Beijing: China’s factory inflation slowed for the fourth month while consumer prices jumped as millions travelled home to feast with family and friends for the Chinese New Year holiday.
Continued moderation in factory inflation from the world’s largest exporter may signal the waning of a global reflation trend at a time when the US Federal Reserve is proceeding with monetary policy normalization. At the same time, domestic consumer prices are forecast to rise this year on resilient demand and recovering food prices, while remaining within the government’s 3% ceiling.
The moderation is in line with a Bloomberg Economics tracker, which uses daily movements of commodity prices to predict the monthly PPI reading.
“There’s a lot of inflation pressure coming through" for consumers, Helen Qiao, chief Greater China economist at Bank of America Corp. in Hong Kong, said in a Bloomberg Television interview. “It’s getting closer to 3%, which is their comfort level, so I’d say in particular they’d watch out for inflation pressure in food prices."
“We can’t ignore the much higher consumer inflation pressure this year, and that’s what the central bank is looking at," said Shen Jianguang, chief Asia economist at Mizuho Securities Asia Ltd in Hong Kong. “Monetary policy is already tightening."

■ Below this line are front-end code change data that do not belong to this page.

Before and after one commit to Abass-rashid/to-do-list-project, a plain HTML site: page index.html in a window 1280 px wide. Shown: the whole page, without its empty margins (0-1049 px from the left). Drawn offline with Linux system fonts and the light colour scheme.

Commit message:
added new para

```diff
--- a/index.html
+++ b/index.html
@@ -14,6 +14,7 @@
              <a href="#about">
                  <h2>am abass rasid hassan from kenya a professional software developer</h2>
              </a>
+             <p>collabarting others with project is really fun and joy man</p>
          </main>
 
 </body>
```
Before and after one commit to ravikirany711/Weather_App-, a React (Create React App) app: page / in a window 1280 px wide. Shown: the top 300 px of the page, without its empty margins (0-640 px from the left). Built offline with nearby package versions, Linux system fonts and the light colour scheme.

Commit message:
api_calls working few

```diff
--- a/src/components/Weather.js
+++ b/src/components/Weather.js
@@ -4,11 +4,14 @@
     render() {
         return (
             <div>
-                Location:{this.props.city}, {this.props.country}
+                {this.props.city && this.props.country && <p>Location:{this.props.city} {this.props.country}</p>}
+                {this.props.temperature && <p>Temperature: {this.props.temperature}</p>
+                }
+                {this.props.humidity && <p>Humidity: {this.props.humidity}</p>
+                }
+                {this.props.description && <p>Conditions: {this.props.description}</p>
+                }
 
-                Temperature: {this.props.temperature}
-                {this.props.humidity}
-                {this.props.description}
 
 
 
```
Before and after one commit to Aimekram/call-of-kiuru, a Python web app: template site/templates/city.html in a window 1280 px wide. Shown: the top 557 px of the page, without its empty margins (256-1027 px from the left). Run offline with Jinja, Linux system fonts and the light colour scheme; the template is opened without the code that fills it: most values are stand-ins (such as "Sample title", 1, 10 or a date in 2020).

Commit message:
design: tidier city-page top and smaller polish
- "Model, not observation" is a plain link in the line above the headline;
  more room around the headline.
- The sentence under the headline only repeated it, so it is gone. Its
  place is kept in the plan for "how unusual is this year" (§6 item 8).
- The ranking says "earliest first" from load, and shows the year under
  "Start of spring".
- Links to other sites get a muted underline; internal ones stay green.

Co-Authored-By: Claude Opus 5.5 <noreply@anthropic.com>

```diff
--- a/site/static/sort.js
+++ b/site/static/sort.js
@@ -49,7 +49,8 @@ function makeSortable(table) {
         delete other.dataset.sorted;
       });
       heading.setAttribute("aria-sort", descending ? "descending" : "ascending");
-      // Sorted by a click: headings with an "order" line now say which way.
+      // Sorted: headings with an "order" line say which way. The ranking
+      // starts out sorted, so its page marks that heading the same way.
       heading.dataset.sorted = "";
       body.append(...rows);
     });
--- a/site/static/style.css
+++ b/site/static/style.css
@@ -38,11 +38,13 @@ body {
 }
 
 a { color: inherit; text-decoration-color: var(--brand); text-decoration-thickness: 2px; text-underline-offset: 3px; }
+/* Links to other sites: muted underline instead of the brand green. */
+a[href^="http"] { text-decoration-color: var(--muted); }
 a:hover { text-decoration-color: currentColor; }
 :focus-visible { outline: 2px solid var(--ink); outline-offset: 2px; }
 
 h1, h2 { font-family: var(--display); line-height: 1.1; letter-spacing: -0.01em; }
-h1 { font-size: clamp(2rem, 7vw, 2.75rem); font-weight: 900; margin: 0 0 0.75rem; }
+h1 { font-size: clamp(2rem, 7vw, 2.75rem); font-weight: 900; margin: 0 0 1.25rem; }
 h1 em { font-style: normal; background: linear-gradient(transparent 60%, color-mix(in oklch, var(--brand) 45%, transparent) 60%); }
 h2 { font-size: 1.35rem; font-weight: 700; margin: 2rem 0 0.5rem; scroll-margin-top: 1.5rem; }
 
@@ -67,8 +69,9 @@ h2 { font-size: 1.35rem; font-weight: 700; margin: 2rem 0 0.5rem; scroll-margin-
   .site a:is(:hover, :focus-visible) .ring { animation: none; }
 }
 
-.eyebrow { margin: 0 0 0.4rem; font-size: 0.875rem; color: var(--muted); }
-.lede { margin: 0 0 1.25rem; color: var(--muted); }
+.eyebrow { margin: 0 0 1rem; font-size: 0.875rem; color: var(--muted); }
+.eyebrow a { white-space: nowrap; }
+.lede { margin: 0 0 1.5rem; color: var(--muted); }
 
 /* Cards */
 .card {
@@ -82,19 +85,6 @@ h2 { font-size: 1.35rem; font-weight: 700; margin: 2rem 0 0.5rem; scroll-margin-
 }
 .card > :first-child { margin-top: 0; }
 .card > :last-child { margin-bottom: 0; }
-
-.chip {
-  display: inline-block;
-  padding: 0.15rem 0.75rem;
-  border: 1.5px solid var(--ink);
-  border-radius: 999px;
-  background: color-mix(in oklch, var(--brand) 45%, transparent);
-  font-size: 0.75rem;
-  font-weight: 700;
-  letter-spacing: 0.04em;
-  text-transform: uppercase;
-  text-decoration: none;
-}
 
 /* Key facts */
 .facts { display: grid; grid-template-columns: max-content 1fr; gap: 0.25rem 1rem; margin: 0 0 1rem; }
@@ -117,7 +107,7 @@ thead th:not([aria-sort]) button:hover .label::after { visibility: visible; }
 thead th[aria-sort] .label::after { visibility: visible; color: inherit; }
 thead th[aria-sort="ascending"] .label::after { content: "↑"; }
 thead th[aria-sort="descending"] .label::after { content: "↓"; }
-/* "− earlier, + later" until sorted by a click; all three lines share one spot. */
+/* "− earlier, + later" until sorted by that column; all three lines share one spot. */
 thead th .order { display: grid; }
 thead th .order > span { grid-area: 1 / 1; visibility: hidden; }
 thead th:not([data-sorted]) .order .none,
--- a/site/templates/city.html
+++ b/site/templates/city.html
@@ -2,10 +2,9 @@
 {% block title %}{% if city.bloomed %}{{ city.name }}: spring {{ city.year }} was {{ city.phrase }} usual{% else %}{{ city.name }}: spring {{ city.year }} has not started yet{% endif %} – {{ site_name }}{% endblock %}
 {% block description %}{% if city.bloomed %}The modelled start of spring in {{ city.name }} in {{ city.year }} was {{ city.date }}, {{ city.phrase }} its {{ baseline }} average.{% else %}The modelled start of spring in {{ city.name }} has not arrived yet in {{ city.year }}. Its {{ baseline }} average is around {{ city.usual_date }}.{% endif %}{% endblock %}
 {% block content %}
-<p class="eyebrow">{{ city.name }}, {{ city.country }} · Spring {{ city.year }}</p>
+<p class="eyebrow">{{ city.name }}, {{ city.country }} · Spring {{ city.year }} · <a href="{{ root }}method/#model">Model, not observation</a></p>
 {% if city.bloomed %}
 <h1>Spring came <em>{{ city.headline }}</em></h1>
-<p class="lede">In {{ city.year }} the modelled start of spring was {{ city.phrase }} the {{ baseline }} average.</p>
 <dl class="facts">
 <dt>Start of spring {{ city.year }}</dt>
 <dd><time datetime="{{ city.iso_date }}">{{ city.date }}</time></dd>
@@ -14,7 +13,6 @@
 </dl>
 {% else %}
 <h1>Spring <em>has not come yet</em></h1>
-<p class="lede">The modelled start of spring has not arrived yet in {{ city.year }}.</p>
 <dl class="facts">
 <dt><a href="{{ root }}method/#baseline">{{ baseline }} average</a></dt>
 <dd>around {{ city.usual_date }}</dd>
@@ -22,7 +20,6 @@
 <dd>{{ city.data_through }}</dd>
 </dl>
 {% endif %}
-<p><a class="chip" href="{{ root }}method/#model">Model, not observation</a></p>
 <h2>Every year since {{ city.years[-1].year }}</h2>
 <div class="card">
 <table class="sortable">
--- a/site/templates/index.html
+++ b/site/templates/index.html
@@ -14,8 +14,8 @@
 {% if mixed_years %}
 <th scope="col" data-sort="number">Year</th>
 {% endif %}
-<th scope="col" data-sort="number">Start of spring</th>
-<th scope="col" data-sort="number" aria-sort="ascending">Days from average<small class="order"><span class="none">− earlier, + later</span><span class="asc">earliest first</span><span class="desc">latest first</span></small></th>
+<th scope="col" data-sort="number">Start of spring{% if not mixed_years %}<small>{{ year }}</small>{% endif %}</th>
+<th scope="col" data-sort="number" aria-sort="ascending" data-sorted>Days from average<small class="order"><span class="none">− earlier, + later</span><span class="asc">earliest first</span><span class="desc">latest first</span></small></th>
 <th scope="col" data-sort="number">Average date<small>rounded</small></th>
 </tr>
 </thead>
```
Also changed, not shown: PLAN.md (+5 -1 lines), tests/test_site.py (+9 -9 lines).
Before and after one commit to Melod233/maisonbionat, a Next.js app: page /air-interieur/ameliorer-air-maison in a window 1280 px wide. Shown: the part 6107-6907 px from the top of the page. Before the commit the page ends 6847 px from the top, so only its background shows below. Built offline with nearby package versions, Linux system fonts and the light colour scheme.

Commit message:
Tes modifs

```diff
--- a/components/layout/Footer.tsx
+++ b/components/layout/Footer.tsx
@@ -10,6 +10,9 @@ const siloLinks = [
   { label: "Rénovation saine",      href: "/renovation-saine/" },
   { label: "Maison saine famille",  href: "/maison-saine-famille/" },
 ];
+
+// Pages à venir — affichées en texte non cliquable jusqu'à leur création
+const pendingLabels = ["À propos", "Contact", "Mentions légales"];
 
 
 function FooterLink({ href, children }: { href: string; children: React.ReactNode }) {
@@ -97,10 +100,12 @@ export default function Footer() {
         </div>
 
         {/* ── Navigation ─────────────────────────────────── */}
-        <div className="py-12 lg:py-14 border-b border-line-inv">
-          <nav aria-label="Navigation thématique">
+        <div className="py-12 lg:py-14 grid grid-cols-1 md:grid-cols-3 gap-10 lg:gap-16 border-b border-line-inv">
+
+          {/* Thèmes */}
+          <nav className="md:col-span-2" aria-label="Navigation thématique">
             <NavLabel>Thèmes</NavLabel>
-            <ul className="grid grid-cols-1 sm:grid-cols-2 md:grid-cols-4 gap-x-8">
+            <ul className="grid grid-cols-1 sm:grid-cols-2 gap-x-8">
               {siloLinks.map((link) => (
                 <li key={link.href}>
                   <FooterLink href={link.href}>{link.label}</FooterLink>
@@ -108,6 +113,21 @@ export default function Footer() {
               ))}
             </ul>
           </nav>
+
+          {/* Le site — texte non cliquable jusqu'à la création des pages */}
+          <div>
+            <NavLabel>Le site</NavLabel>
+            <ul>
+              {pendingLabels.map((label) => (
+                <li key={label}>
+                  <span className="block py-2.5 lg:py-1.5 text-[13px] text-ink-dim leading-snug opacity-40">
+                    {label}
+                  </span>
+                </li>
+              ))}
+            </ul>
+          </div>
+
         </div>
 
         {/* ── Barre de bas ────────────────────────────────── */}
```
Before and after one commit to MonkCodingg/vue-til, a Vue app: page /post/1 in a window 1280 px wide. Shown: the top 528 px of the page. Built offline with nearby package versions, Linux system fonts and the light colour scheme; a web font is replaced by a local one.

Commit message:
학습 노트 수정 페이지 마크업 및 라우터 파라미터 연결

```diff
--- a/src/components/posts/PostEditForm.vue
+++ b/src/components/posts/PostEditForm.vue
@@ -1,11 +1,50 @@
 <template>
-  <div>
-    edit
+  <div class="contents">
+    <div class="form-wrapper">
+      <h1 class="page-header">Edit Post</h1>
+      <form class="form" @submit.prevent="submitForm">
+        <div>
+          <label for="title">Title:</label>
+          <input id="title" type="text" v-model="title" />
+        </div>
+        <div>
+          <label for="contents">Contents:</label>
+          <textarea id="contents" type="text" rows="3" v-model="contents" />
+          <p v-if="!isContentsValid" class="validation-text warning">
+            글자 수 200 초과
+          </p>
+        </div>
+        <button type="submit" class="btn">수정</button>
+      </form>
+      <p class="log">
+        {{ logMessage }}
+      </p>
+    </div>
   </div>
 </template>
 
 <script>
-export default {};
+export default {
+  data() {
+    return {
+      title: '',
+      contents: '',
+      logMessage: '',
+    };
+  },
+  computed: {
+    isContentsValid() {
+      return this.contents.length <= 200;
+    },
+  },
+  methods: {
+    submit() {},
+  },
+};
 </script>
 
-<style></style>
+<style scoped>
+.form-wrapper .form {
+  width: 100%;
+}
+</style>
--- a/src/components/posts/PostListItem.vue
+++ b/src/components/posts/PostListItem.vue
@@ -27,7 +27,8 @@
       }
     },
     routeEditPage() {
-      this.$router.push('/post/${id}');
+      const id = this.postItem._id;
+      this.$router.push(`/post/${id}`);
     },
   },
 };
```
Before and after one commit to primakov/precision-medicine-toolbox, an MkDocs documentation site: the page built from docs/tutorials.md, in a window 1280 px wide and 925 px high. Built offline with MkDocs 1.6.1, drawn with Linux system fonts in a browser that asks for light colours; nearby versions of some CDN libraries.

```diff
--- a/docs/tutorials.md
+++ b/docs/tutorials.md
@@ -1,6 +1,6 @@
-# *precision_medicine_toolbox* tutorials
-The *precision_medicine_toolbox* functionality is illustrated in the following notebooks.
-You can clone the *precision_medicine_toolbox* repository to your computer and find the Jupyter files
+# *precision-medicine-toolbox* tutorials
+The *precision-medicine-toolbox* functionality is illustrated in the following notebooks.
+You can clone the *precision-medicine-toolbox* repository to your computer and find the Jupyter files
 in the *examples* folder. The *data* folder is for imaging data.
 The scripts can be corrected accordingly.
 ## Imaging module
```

“When we look at the underlying data, the jump in CPI seems more driven by seasonal fluctuations," said Christopher Balding, an associate professor at the HSBC School of Business at Peking University in Shenzhen. “PPI is continuing its steady decline and is expected to continue lower in the months ahead due to declining commodity input prices and the base effect."
“Strong demand during Chinese New Year and also the extreme low base last year are the two biggest factors that pushed up the CPI," said Liu Xuezhi, an analyst at Bank of Communications Co. in Shanghai. “As those two factors are temporary, the CPI may head down in coming months, and the overall inflation pressure is still acceptable. PPI will likely see moderate growth, but is unlikely to fall into negative territory." Bloomberg